The secret lies within...The secret lies within...
Ear wax... what is it good for? Absolutely nuthin', say it again... OK, it sounded better in the original version by Edwin Starr, but humble ear wax IS good for somethin', at least according to a team of Japanese high school students.

Wax on, wax off...Wax on, wax off...

Most people aren't aware of this fact, but ear wax comes in two types wet and dry. Now hold on, don't run off... this obscure factoid has repercussions beyond just grossing you out. For that we can thank the perceptive students of Japan's Nagasaki Nishi High School, one of 101 government-designated "super science high schools" that specialize in math & science. According to a newly published report in the Daily Yomiuri Online , the kids at NNHS spearheaded a project that included students from 42 other super science high schools and gave us... wait for it... a map that charts the prevalence of wet and dry earwax types by province.

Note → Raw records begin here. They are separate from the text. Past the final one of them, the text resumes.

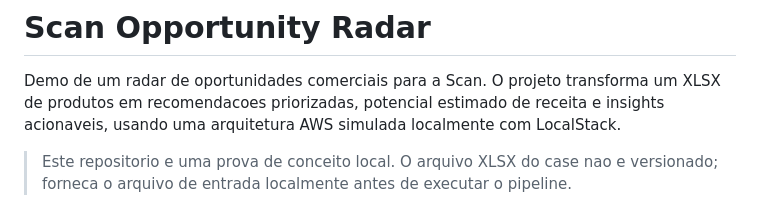
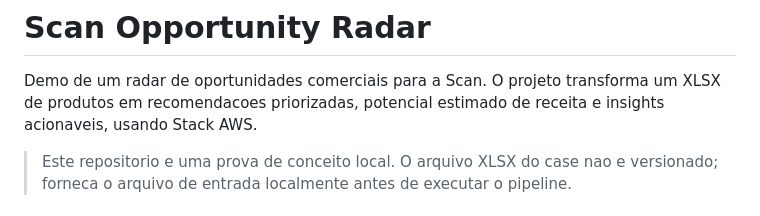
Before and after one commit to arthur-ffranca/aws-opportunities, a Markdown page: README.md, the part around the change. Rendered like a GitHub page.

Commit message:
Update README to reflect changes in project architecture
Removed mention of LocalStack and clarified AWS architecture.

```diff
--- a/README.md
+++ b/README.md
@@ -2,8 +2,7 @@
 
 Demo de um radar de oportunidades comerciais para a Scan. O projeto transforma
 um XLSX de produtos em recomendacoes priorizadas, potencial estimado de receita
-e insights acionaveis, usando uma arquitetura AWS simulada localmente com
-LocalStack.
+e insights acionaveis, usando Stack AWS.
 
 > Este repositorio e uma prova de conceito local. O arquivo XLSX do case nao e
 > versionado; forneca o arquivo de entrada localmente antes de executar o
```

Now ear this...Now ear this...

You were probably expecting an interstellar anti-gravity drive or a cure for the common cold AND cancer, but hey - give the kids a break, they'll get to it. For now, we have this ear wax map, and what is IT good for? Well, the students knew that a specific gene determines ear wax type and were able to reference a table (via Watashi to Tokyo) showing the rate of wet type ear wax among different ethnic groups:

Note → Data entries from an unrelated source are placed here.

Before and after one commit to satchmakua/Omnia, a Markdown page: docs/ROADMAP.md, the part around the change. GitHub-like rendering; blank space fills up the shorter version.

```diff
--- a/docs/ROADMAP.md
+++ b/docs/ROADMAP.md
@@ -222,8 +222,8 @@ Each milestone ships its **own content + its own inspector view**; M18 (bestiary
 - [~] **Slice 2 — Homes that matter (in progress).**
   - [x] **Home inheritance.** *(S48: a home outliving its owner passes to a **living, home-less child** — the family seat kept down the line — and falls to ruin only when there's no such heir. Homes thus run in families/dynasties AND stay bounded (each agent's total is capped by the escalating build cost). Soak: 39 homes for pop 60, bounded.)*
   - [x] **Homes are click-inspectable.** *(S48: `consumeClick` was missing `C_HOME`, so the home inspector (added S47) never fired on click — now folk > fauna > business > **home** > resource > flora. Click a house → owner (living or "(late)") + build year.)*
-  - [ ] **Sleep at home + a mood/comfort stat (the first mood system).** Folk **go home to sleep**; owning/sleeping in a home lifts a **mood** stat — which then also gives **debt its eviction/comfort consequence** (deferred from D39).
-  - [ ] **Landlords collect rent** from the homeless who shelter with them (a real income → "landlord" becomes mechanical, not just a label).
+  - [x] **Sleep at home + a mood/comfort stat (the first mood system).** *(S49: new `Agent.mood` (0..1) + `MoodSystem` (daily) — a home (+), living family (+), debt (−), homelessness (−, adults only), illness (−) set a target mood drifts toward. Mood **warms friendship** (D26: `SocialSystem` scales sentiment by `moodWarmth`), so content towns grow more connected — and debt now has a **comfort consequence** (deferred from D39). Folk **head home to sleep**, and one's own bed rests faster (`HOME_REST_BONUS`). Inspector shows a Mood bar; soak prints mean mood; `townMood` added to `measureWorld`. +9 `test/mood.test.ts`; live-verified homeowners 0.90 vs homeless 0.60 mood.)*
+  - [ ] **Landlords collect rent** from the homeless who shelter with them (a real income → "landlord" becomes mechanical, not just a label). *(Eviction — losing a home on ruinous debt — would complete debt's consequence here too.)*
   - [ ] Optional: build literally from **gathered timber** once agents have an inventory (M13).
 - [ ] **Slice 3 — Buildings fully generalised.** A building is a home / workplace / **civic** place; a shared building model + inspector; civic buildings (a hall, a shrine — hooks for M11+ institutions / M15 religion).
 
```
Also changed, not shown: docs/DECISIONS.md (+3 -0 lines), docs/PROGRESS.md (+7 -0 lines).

Black people: 100%
European: 100%
Micronesian: 60%
Chinese Taipei: 40%
Japanese: 16%
Mongol: 12%
Korean: 8.5%
Chinese: 4%

As you can see, about 85% of Japanese are genetically predisposed to have dry type ear wax. The students then collected fingernail clippings from 771 students living in 32 provinces, extracted the DNA, and isolated the gene that determines ear wax type from each sample. When charted on a map, an odd pattern emerged: "the gene responsible for dry earwax is more common in western Japan."

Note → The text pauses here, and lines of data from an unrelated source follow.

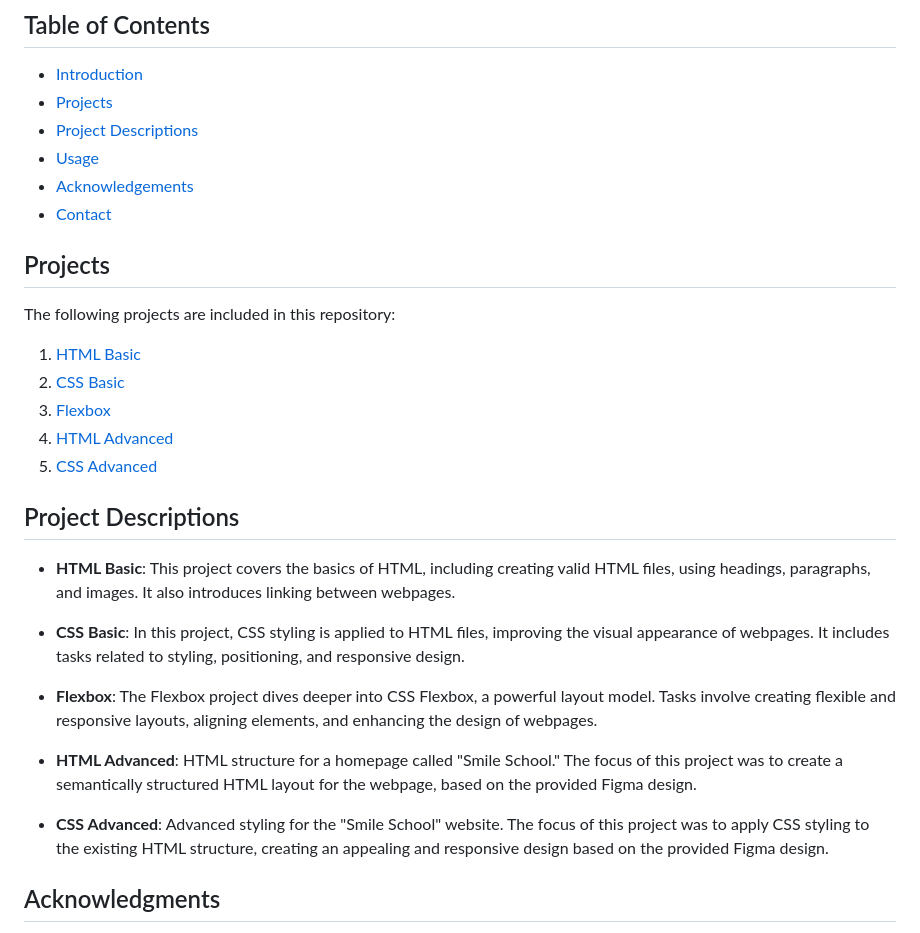
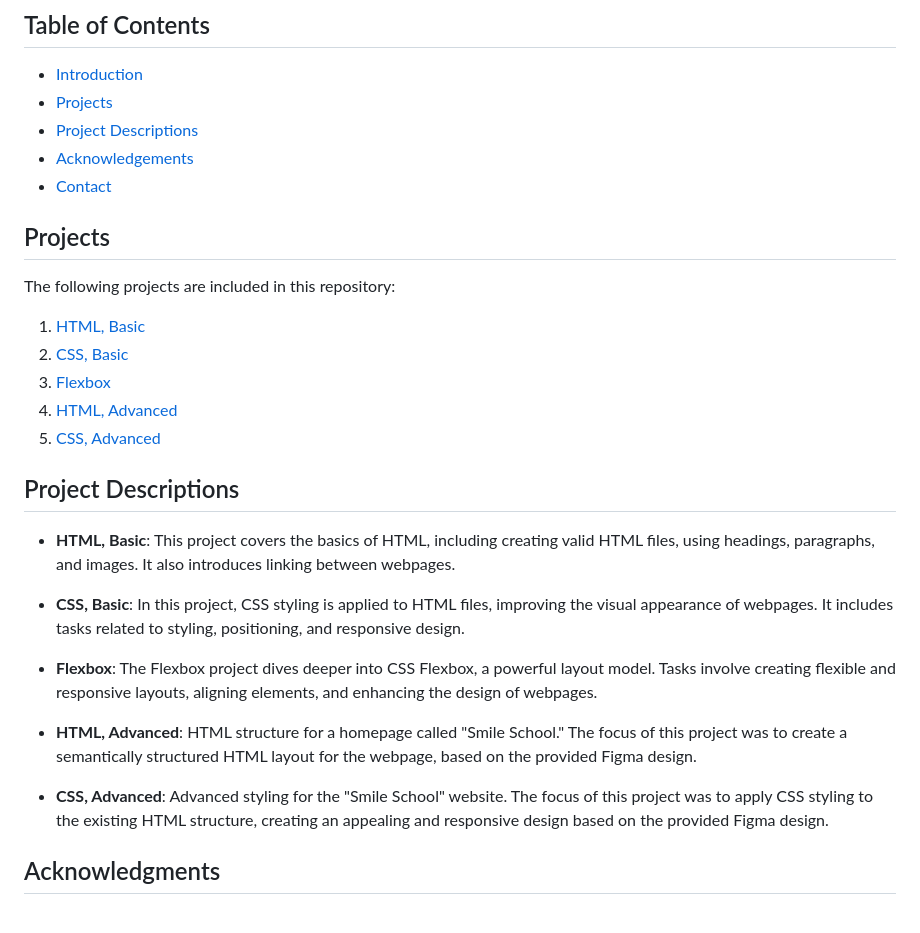
Before and after one commit to Jimike110/alx_html_css, a Markdown page: README.md, the part around the change. GitHub-like rendering.

```diff
--- a/README.md
+++ b/README.md
@@ -11,7 +11,6 @@ This repository contains a collection of HTML and CSS projects completed as part
 - [Introduction](#alx-html-and-css-projects)
 - [Projects](#projects)
 - [Project Descriptions](#project-descriptions)
-- [Usage](#usage)
 - [Acknowledgements](#acknowledgements)
 - [Contact](#contact)
 
@@ -19,23 +18,23 @@ This repository contains a collection of HTML and CSS projects completed as part
 
 The following projects are included in this repository:
 
-1. [HTML Basic](./html_basic/README.md)
-2. [CSS Basic](./css_basic/README.md)
+1. [HTML, Basic](./html_basic/README.md)
+2. [CSS, Basic](./css_basic/README.md)
 3. [Flexbox](./flexbox/README.md)
-4. [HTML Advanced](./html_advanced/README.md)
-5. [CSS Advanced](./css_advanced/README.md)
+4. [HTML, Advanced](./html_advanced/README.md)
+5. [CSS, Advanced](./css_advanced/README.md)
 
 ## Project Descriptions
 
-- **HTML Basic**: This project covers the basics of HTML, including creating valid HTML files, using headings, paragraphs, and images. It also introduces linking between webpages.
+- **HTML, Basic**: This project covers the basics of HTML, including creating valid HTML files, using headings, paragraphs, and images. It also introduces linking between webpages.
 
-- **CSS Basic**: In this project, CSS styling is applied to HTML files, improving the visual appearance of webpages. It includes tasks related to styling, positioning, and responsive design.
+- **CSS, Basic**: In this project, CSS styling is applied to HTML files, improving the visual appearance of webpages. It includes tasks related to styling, positioning, and responsive design.
 
 - **Flexbox**: The Flexbox project dives deeper into CSS Flexbox, a powerful layout model. Tasks involve creating flexible and responsive layouts, aligning elements, and enhancing the design of webpages.
 
-- **HTML Advanced**: HTML structure for a homepage called "Smile School." The focus of this project was to create a semantically structured HTML layout for the webpage, based on the provided Figma design.
+- **HTML, Advanced**: HTML structure for a homepage called "Smile School." The focus of this project was to create a semantically structured HTML layout for the webpage, based on the provided Figma design.
 
-- **CSS Advanced**: Advanced styling for the "Smile School" website. The focus of this project was to apply CSS styling to the existing HTML structure, creating an appealing and responsive design based on the provided Figma design.
+- **CSS, Advanced**: Advanced styling for the "Smile School" website. The focus of this project was to apply CSS styling to the existing HTML structure, creating an appealing and responsive design based on the provided Figma design.
 
 ## Acknowledgments
 
```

With me so far? All-righty then. Historians believe that the aboriginal population of Japan (called "Jomon" people) carried the gene for wet ear wax and that the Yayoi people who migrated to Japan from Asia about 2,000 years ago carried the gene for dry ear wax. The distribution map of current ear wax types in Japan created by the students reinforces the existing theory that Japan was invaded from the west from the Asian mainland and those invaders gradually spread to the rest of the country, moving east and north while displacing and/or absorbing the aboriginal population.

Nice going kids! Can we move on to the space flight thing and the cancer cure now?

Steve Levenstein
Japanese Innovations Writer

Apr 10, 2008
by Anonymous

Who Cares?

Who Cares? I really don't see whats amazing about this. It's cool that kids did it, but why?

May 11, 2008
by Anonymous


Nice job kids.... but what does this prove?

Dec 7, 2008
by Anonymous

no wonder

no wonder our country is going to shit.

these kids do original and significant scientific research and we are asking why did they bother? i guess mapping of the human genome and our anthropological history is just not important enough.

you probably call talk radio stations complaining about the research done on bear mating habits right? but you ignored all the reporting that was done after that saying how farmers and fishermen benefit from those studies. that is not even mentioning trying to help bears not go extinct.

what a bunch of morons. go back to reading your bibles and visiting your creation museum.

Feb 11, 2009
by Anonymous

werent they supposed to tell

werent they supposed to tell us what ear wax was good for?